DATA PROVIDED>
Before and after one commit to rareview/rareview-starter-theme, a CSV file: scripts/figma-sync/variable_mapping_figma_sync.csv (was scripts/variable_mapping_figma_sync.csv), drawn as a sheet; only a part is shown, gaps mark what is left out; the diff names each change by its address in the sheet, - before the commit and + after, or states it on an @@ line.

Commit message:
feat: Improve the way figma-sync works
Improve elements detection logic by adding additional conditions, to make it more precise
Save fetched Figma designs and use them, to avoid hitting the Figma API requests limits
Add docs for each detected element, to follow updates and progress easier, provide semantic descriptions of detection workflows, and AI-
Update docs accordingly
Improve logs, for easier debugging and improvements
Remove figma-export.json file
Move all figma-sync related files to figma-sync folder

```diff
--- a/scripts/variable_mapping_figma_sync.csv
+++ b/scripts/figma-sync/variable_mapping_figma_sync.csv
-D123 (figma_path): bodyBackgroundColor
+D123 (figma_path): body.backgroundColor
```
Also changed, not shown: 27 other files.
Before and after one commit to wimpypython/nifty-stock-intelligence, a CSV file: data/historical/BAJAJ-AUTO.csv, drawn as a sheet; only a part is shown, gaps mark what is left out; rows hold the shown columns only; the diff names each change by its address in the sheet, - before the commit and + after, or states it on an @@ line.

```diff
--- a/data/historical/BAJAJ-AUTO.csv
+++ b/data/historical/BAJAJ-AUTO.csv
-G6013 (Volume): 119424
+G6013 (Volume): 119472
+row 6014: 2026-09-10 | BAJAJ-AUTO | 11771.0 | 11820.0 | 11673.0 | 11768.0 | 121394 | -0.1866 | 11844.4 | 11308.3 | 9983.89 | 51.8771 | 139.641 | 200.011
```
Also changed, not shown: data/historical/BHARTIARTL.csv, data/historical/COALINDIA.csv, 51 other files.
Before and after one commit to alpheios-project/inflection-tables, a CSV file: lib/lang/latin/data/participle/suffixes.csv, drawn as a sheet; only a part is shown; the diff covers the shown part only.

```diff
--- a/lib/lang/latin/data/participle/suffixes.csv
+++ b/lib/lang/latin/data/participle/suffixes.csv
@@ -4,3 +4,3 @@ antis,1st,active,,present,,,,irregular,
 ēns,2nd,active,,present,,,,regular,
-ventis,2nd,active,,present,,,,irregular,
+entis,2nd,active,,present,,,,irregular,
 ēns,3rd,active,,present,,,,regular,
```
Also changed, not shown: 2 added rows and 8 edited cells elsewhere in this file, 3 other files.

YOUR OBJECTIVE>
Whenever a line of the listing above holds the string "present", include it in the count, and report only the final number.

WRITTEN RESPONSE>
5